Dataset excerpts
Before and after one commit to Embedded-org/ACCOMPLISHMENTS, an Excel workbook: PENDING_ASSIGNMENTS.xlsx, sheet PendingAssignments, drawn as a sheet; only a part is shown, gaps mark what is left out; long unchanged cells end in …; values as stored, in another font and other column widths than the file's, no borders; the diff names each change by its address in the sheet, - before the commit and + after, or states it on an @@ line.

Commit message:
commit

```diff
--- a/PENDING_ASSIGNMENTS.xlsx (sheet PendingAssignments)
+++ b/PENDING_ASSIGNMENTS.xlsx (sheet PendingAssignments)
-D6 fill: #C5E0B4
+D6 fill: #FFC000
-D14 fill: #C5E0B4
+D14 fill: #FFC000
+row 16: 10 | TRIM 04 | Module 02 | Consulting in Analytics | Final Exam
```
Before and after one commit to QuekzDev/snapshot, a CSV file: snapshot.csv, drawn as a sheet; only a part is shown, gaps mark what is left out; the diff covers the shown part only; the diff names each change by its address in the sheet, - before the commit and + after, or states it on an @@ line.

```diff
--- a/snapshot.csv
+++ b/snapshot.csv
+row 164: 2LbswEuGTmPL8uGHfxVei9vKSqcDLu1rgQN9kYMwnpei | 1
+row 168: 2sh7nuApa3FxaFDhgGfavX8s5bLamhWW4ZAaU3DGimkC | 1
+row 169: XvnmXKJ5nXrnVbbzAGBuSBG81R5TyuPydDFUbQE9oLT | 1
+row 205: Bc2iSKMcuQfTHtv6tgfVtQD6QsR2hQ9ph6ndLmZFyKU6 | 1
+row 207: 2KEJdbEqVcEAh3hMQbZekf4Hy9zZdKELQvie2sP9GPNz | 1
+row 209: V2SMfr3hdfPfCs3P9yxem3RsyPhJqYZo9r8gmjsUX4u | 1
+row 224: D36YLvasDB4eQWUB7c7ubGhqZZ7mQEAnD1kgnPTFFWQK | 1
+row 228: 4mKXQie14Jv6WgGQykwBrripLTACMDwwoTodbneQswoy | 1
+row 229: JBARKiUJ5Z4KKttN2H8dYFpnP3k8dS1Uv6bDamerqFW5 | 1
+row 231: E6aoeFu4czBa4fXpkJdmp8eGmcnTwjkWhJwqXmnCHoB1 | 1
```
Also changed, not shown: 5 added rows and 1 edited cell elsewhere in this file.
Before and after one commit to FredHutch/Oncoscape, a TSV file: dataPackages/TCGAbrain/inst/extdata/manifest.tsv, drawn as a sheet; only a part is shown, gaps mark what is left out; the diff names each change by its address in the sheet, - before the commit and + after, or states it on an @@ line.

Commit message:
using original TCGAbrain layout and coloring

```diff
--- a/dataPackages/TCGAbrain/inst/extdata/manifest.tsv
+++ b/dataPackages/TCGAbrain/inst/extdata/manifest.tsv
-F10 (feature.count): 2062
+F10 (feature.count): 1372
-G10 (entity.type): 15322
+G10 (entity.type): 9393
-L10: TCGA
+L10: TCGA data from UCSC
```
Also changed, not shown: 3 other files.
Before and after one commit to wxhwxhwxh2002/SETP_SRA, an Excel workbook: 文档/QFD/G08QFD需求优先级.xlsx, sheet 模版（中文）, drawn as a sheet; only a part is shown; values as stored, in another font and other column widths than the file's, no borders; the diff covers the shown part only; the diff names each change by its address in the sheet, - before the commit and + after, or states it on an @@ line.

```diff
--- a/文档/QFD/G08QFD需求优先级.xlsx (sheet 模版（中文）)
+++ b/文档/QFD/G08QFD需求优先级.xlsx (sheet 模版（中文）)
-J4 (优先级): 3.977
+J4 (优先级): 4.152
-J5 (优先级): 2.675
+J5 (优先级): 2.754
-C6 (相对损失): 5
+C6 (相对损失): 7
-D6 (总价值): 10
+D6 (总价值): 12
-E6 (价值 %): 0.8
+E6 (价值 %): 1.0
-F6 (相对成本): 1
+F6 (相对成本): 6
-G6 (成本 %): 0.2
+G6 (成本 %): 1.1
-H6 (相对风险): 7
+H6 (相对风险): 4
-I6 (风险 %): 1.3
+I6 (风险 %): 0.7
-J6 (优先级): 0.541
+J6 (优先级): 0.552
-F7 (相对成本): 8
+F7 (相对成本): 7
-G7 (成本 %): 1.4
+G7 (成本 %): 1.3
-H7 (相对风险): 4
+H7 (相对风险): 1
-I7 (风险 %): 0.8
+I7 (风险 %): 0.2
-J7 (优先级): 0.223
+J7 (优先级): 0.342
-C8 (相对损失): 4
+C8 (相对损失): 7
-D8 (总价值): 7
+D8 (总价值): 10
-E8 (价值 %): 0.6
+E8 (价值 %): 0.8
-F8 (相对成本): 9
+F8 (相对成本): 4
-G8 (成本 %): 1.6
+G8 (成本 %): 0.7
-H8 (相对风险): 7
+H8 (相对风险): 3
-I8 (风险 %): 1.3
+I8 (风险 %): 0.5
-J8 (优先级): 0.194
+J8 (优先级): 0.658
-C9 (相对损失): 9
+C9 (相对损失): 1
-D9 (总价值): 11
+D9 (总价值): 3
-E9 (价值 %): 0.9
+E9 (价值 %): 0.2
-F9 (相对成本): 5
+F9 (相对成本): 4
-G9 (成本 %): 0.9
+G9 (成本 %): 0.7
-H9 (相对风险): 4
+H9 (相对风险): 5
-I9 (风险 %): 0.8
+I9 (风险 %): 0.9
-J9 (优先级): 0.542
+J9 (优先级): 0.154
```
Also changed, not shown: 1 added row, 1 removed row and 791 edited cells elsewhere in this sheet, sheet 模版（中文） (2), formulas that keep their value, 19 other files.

• Work task: Lines that hold "相对风险" are the ones to copy, so pick each out from the data.

• Result:
-H6 (相对风险): 7
+H6 (相对风险): 4
-H7 (相对风险): 4
+H7 (相对风险): 1
-H8 (相对风险): 7
+H8 (相对风险): 3
-H9 (相对风险): 4
+H9 (相对风险): 5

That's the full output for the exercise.